Work order:
Exclude the images, then return every line below exactly as written.
[Given data — start]
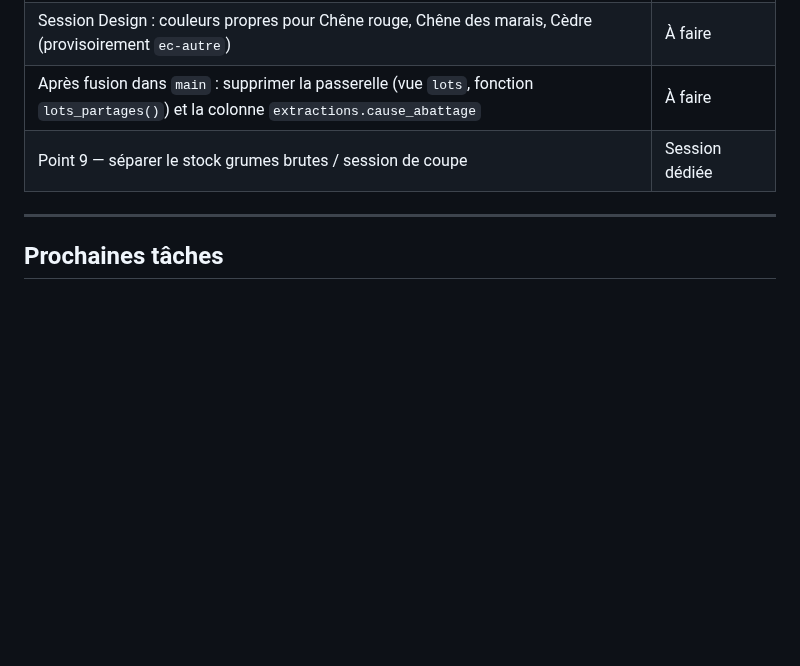
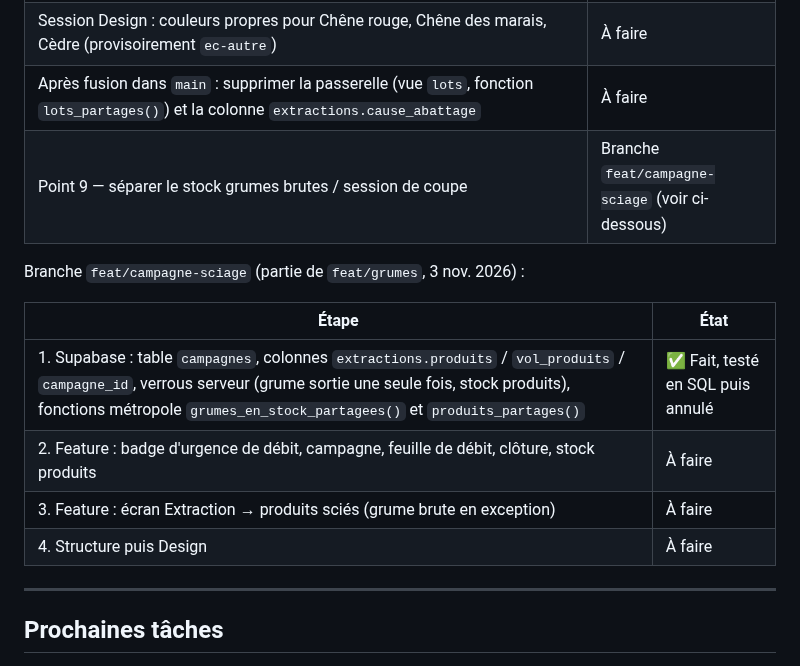
Before and after one commit to TroncCommun-Duramen/duramen, a Markdown page: Docs/TASKS.md, the part around the change. GitHub-like rendering; blank space fills up the shorter version.

```diff
--- a/Docs/TASKS.md
+++ b/Docs/TASKS.md
@@ -88,7 +88,16 @@ Branche `feat/grumes` (3 nov. 2026) — demandes du porteur, points 1 à 8 + par
 | Session Structure : `index.html` + `bureau/index.html` — « lot » → « grume » dans les textes fixes, mentions légales §5 (partage automatique), retrait des boutons « Grume brute » et des curseurs trait de scie / rendement du bureau, onglet bureau « métropole » | À faire |
 | Session Design : couleurs propres pour Chêne rouge, Chêne des marais, Cèdre (provisoirement `ec-autre`) | À faire |
 | Après fusion dans `main` : supprimer la passerelle (vue `lots`, fonction `lots_partages()`) et la colonne `extractions.cause_abattage` | À faire |
-| Point 9 — séparer le stock grumes brutes / session de coupe | Session dédiée |
+| Point 9 — séparer le stock grumes brutes / session de coupe | Branche `feat/campagne-sciage` (voir ci-dessous) |
+
+Branche `feat/campagne-sciage` (partie de `feat/grumes`, 3 nov. 2026) :
+
+| Étape | État |
+|-------|------|
+| 1. Supabase : table `campagnes`, colonnes `extractions.produits` / `vol_produits` / `campagne_id`, verrous serveur (grume sortie une seule fois, stock produits), fonctions métropole `grumes_en_stock_partagees()` et `produits_partages()` | ✅ Fait, testé en SQL puis annulé |
+| 2. Feature : badge d'urgence de débit, campagne, feuille de débit, clôture, stock produits | À faire |
+| 3. Feature : écran Extraction → produits sciés (grume brute en exception) | À faire |
+| 4. Structure puis Design | À faire |
 
 ---
 
```
Also changed, not shown: CLAUDE.md (+1 -0 lines), Docs/MEMORY.md (+20 -0 lines).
[Given data — finish]
Exercise solution:
Before and after one commit to TroncCommun-Duramen/duramen, a Markdown page: Docs/TASKS.md, the part around the change. GitHub-like rendering; blank space fills up the shorter version.

```diff
--- a/Docs/TASKS.md
+++ b/Docs/TASKS.md
@@ -88,7 +88,16 @@ Branche `feat/grumes` (3 nov. 2026) — demandes du porteur, points 1 à 8 + par
 | Session Structure : `index.html` + `bureau/index.html` — « lot » → « grume » dans les textes fixes, mentions légales §5 (partage automatique), retrait des boutons « Grume brute » et des curseurs trait de scie / rendement du bureau, onglet bureau « métropole » | À faire |
 | Session Design : couleurs propres pour Chêne rouge, Chêne des marais, Cèdre (provisoirement `ec-autre`) | À faire |
 | Après fusion dans `main` : supprimer la passerelle (vue `lots`, fonction `lots_partages()`) et la colonne `extractions.cause_abattage` | À faire |
-| Point 9 — séparer le stock grumes brutes / session de coupe | Session dédiée |
+| Point 9 — séparer le stock grumes brutes / session de coupe | Branche `feat/campagne-sciage` (voir ci-dessous) |
+
+Branche `feat/campagne-sciage` (partie de `feat/grumes`, 3 nov. 2026) :
+
+| Étape | État |
+|-------|------|
+| 1. Supabase : table `campagnes`, colonnes `extractions.produits` / `vol_produits` / `campagne_id`, verrous serveur (grume sortie une seule fois, stock produits), fonctions métropole `grumes_en_stock_partagees()` et `produits_partages()` | ✅ Fait, testé en SQL puis annulé |
+| 2. Feature : badge d'urgence de débit, campagne, feuille de débit, clôture, stock produits | À faire |
+| 3. Feature : écran Extraction → produits sciés (grume brute en exception) | À faire |
+| 4. Structure puis Design | À faire |
 
 ---
 
```
Also changed, not shown: CLAUDE.md (+1 -0 lines), Docs/MEMORY.md (+20 -0 lines).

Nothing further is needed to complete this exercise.